BANGOR – Friday nights in downtown Bangor, you can find plenty of people milling around, whether out enjoying the night with friends, or looking for a place to stay for the night.
But if you look closely, you’ll also notice another group intent on making sure nobody has to go it alone.
We caught up with the Bangor Street Pastors on February 14.
“Lord we don’t only want safe streets, we want safe people,” said James Haddix, a member of the Bangor Street Pastors, reading a prayer before the group left its headquarters at the Columbia Street Project.
It was a frigid February Friday, with actual temperatures reading around -2 degrees; the real feel was much worse.
The Bangor Street Pastors were on the move, looking for anyone in need of warmth.
“It’s a little nippy don’t you think?” Renee Garrett, who helped found the group in Bangor, asked a man who was out on his porch smoking a cigarette.
“Jesus said love your neighbor. That’s what we’re doing, loving our neighbor,” Garrett explained while walking along the waterfront. “There are all kinds of ways to do it, but this is the way we’re doing it.”
Every Friday night for five years, this group of Christians has walked the streets of downtown, offering everything from lollipops, as a way to break the ice, to hand warmers, or simple conversation.
“If people are having a good time we just say, ‘Hey, have a good night, stay safe,'” Garrett said. “But when we see somebody who seems a bit distressed or by themselves, we just check out and say, ‘How are you? How’s things going?’ and try to offer the kind of help that we can.”
The program began in the United Kingdom. The Bangor Street Pastors are one of only two groups in the United States. The other is in Chico, California.
Those who are part of the group represent different churches, but they are united by one common goal.
“We’re there to share God’s love,” said Linda Hardesty, a member of the Bangor Street Pastors. “We plant seeds, so we never know where it’s going to go.”
“Dean was leading our team one night, and a young man pulled him aside,” said Haddix. “He said, ‘You talked to me three years ago … I was in a very dark place in my life … you talked to me for half an hour,’ and he said, ‘it turned my life around.’
“You never know that when you’re out at the time, just talking to somebody,” Haddix said.
On Friday, February 14, they talked to maybe a dozen people. Many had a place to stay for the night, but some did not.
“You just can’t guess. We were all thinking, ‘Oh, tonight it will be really quiet, because it will be so cold,'” Garrett said. “Nobody will be out.”
No matter the season, they’ll be there, standing by those who need it most.

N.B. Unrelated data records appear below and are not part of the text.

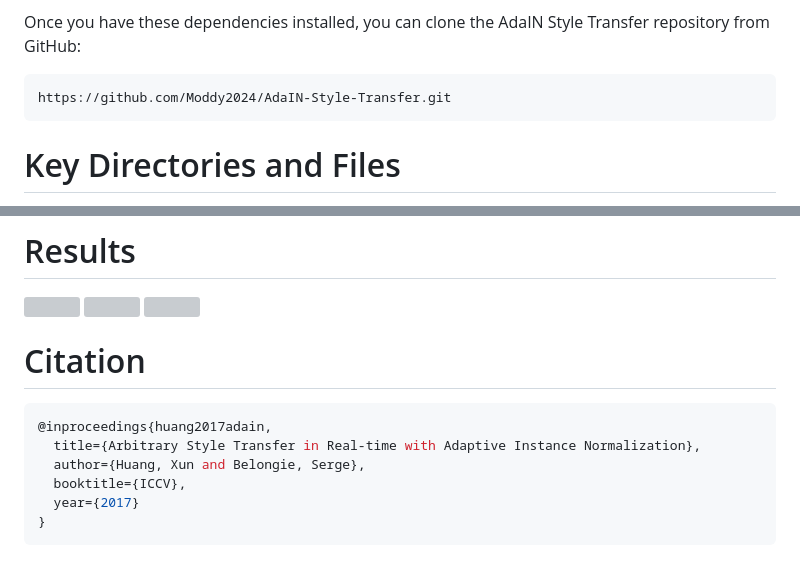
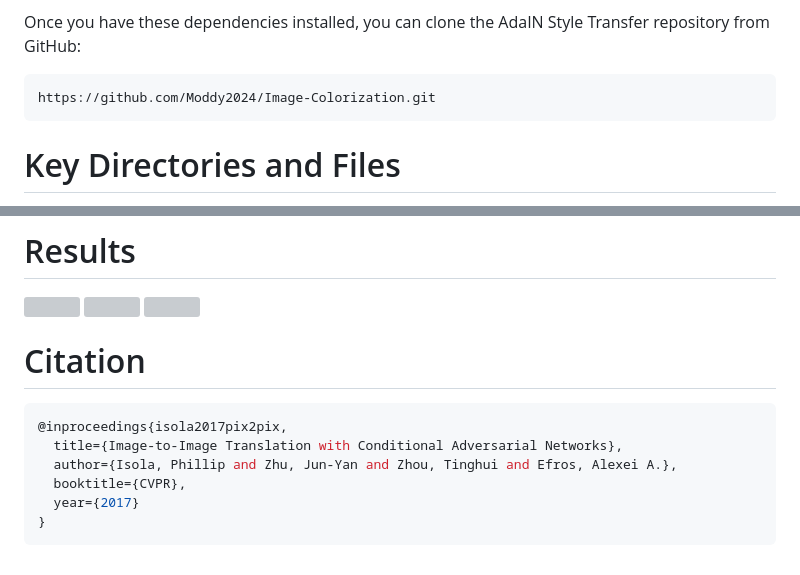
Before and after one commit to Moddy2024/Image-Colorization, a Markdown page: README.md, 2 parts joined by grey strips. GitHub-like rendering; grey boxes are pictures that could not be loaded.

````diff
--- a/README.md
+++ b/README.md
@@ -27,7 +27,7 @@ The model has been trained for 200,000 iterations on a AWS Notebook Instance ml.
 
 Once you have these dependencies installed, you can clone the AdaIN Style Transfer repository from GitHub:
 ```bash
-https://github.com/Moddy2024/AdaIN-Style-Transfer.git
+https://github.com/Moddy2024/Image-Colorization.git
 ```
 # Key Directories and Files
 * [ADAIN.ipynb](https://github.com/Moddy2024/AdaIN-Style-Transfer/blob/main/ADAIN.ipynb) - In this Jupyter Notebook, you can find a comprehensive walkthrough of the data pipeline for AdaIN style transfer, which includes steps for downloading the dataset, preprocessing the data, details on the various data transformations and data loader creation steps,  along with visualizations of the data after transformations and moving the preprocessed data to the GPU for model training. There's also the implementation of the AdaIN style transfer, the architecture of the model used for training and the whole training process.
@@ -74,10 +74,10 @@ print('The number of images present in WikiArt dataset are:',len(os.listdir('/ho
   ![](https://github.com/Moddy2024/AdaIN-Style-Transfer/blob/main/results/goldengate-starrynight.jpg)
  # Citation
 ```bash
-@inproceedings{huang2017adain,
-  title={Arbitrary Style Transfer in Real-time with Adaptive Instance Normalization},
-  author={Huang, Xun and Belongie, Serge},
-  booktitle={ICCV},
+@inproceedings{isola2017pix2pix,
+  title={Image-to-Image Translation with Conditional Adversarial Networks},
+  author={Isola, Phillip and Zhu, Jun-Yan and Zhou, Tinghui and Efros, Alexei A.},
+  booktitle={CVPR},
   year={2017}
 }
 ```
````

If you’re interested in joining the Street Pastors, you can attend an informational meeting on Saturday, March 14, at the Columbia Street Project in downtown Bangor. More information can be found on the group’s Facebook page.